Dear Colleagues, > > Jennifer K. Seman, PhD candidate in history at SMU, and I invite submissions to participate on a panel at the October 9-13, 2013, Western History Association in Tucson, Arizona (http://www.westernhistoryassociation.org). The topic of the panel, broadly conceived, is healing and religion/spirituality in the American West. Included papers deal with borderlands religious healing and folk saint phenomena. Other papers could look at (but are not limited to) medical missions to the West, faith-based hospitals and care-centers, Native American healthways, healing and religion among Asian immigrants or on the Pacific Rim, Mormon healthcare, Pentecostal healing in the West, etc. Please send an abstract (250 words or less) to Brett Hendrickson, firstname.lastname@example.org by August 1, 2012. > Thanks, > Brett Hendrickson > Religious Studies Department > Lafayette College

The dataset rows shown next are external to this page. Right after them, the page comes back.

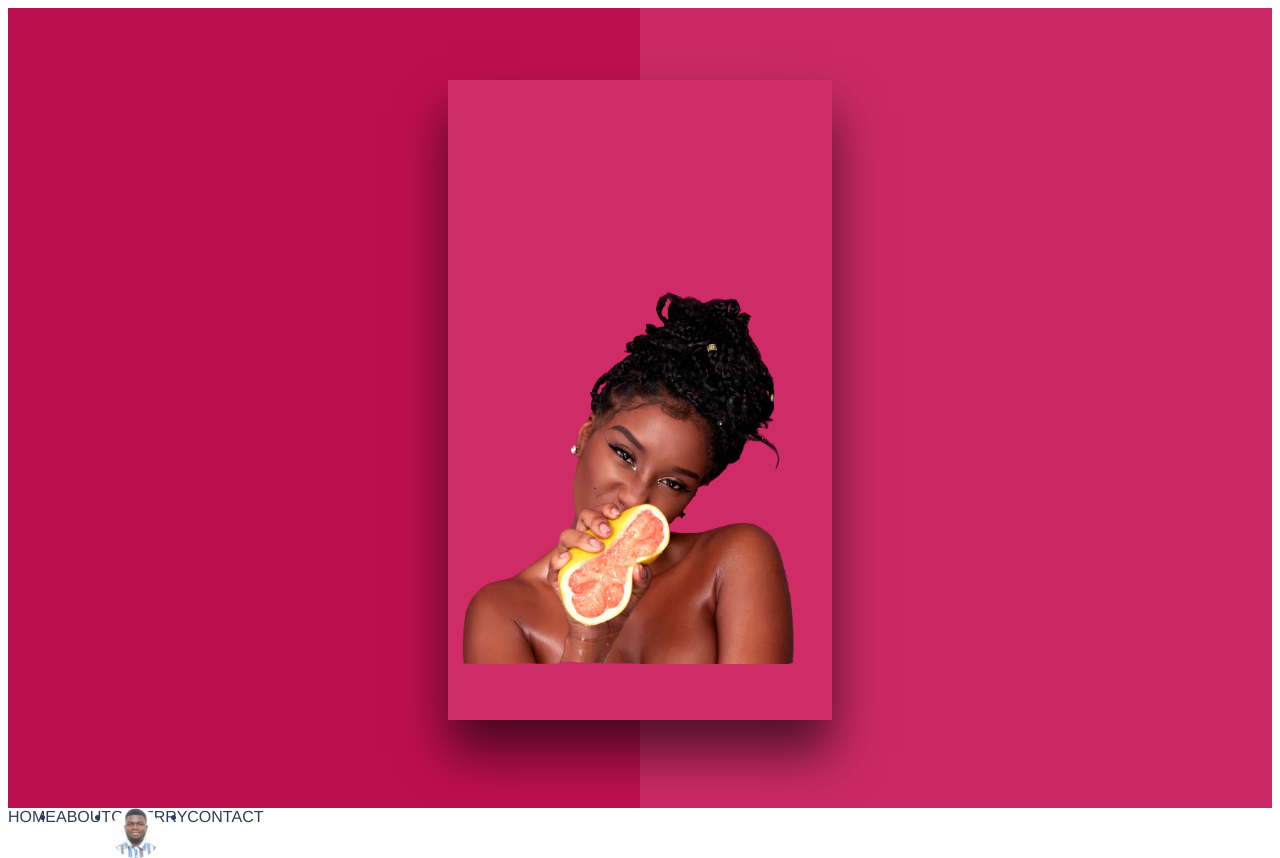
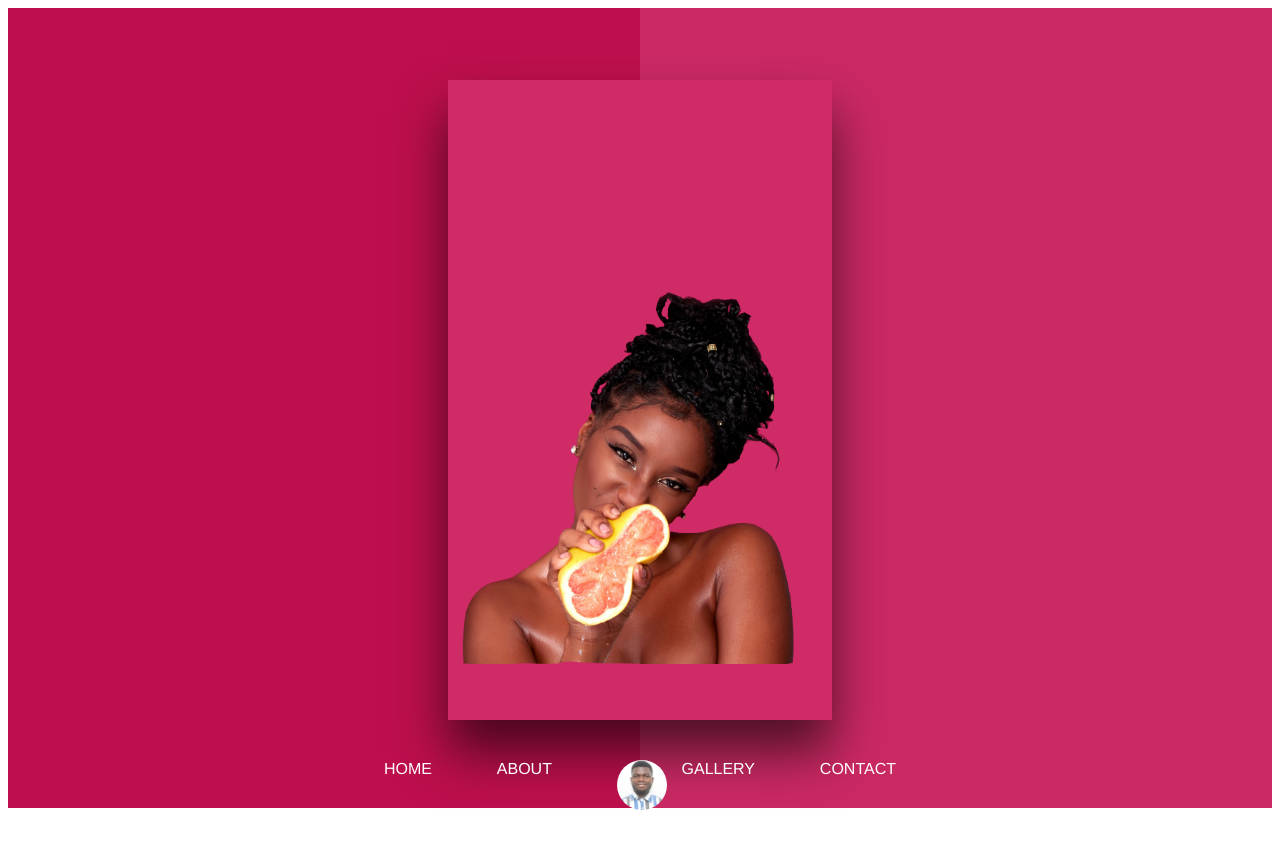
Before and after one commit to Oluwatosin123/Aquila-Aveion-, a Vue app in the folder aquila-aveion/: page / in a window 1280 px wide. After the commit the page ends 810 px from the top, so only its background shows below. Built offline with nearby package versions, Linux system fonts and the light colour scheme.

Commit message:
concluding the footer area

```diff
--- a/aquila-aveion/src/views/Home.vue
+++ b/aquila-aveion/src/views/Home.vue
@@ -7,14 +7,14 @@
     <div class="img-area">
       <img class="image" src="../assets/lady1.png" alt="main-img" />
     </div>
-    <div>
+    <div class="mother-list">
       <ul class="list-area">
         <li>HOME</li>
         <li>ABOUT</li>
         <div>
           <img class="img2" src="../assets/best.jpg" alt="circle-img" />
         </div>
-        <li>GALERRY</li>
+        <li>GALLERY</li>
         <li>CONTACT</li>
       </ul>
     </div>
@@ -87,6 +87,10 @@ export default {
 .list-area {
   display: flex;
   position: absolute;
+  flex-direction: row;
+  justify-content: space-between;
+  width: 40%;
+  list-style: none;
 }
 
 .img2 {
@@ -95,4 +99,11 @@ export default {
   height: 50px;
   position: absolute;
 }
+
+.mother-list {
+  margin-top: -3rem;
+  color: #fff;
+  display: flex;
+  justify-content: center;
+}
 </style>
```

Don Carlos Fuentes, 1928-2012
Migration Matters: Thursday, April 26, 6:30pm
An Interdisciplinary Program on Immigration at the
U.S. – Mexico Border

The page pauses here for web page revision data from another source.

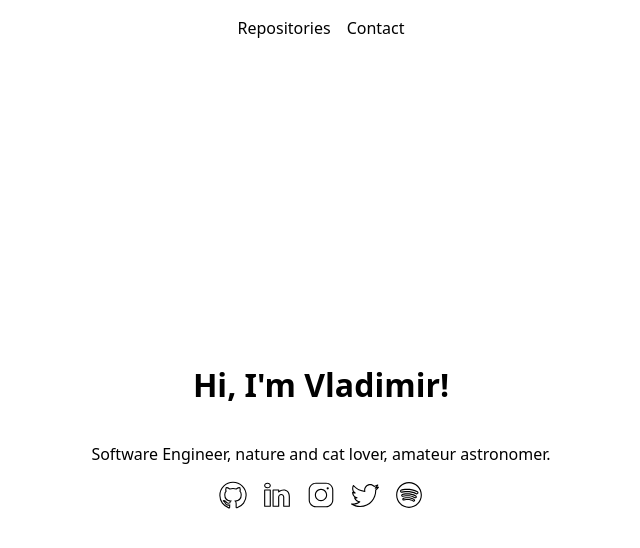
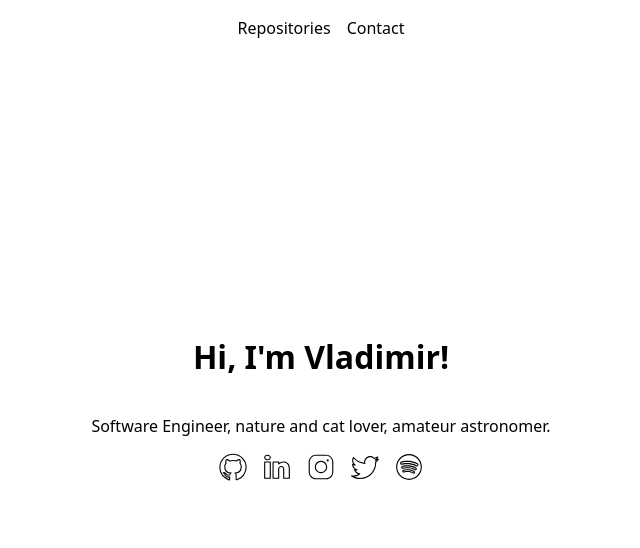
Before and after one commit to VladimirDev93/VladimirDev93.github.io, a Next.js app: page / in a window 1280 px wide. Shown: the top 548 px of the page, without its empty margins (319-959 px from the left). Built offline with nearby package versions, Linux system fonts and the light colour scheme.

Commit message:
style(Main): Adds minor CSS update(s)

```diff
--- a/components/main/main.module.scss
+++ b/components/main/main.module.scss
@@ -2,7 +2,7 @@
   display: flex;
   align-items: center;
   justify-content: center;
-  min-height: calc(100vh - 56px);
+  min-height: calc(100vh - 112px);
   flex-direction: column;
 }
 
```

Dr. Daisy L. Machado
Dean of Academic Affairs and Professor of Church History, Union Theological Seminary, New York City
Dr. Evelyn Parker
Associate Professor of Practical Theology, SMU Perkins School
Ecocide and Femicide on the Border: Ecofeminism and the Maquiladora Murders
Queen of America, A Saint Losing her Sainthood?
A review of Queen of America by Luis Alberto Urrea
New York, Boston, and London: Little, Brown and Company, 2011
Luis Alberto Urrea describes Queen of America, his second book about the famous Mexican curandera Teresa Urrea (his Yaqui Indian great aunt) as a kind of science fiction story. Teresa, or Teresita as she is called, takes a train from the mystical deserts of the U.S.-Mexico borderlands, to bustling turn of the century American cities, where she is surrounded by the magic of street cars, electric lights, baseball and ice cream sundaes. Continue reading
The Clements Center for Southwest Studies at Southern Methodist University will present “Sunbelt Prisons: A New Frontier of Resistance, State Power, and Racial Oppression,” their annual public symposium on Saturday, March 24. Continue reading
Rupert Garcia, 1972
Migration Matters: An Interdisciplinary Program on Immigration at the U.S.-Mexico Border
This spring, Southern Methodist University in Dallas, Texas is hosting a thought-provoking series that addresses prescient borderlands issues and features prominent people working in borderlands studies across a variety of disciplines, “Migration Matters: An Interdisciplinary Program on Immigration at the U.S.-Mexico Border.” The series began with an evening with Luis Alberto Urrea, the author of the newly released Queen of America, as well as five books banned by the Tucson Unified School District. (Check out the “Libro Traficante Website for more about Urrea’s banned books and more in Tucson.)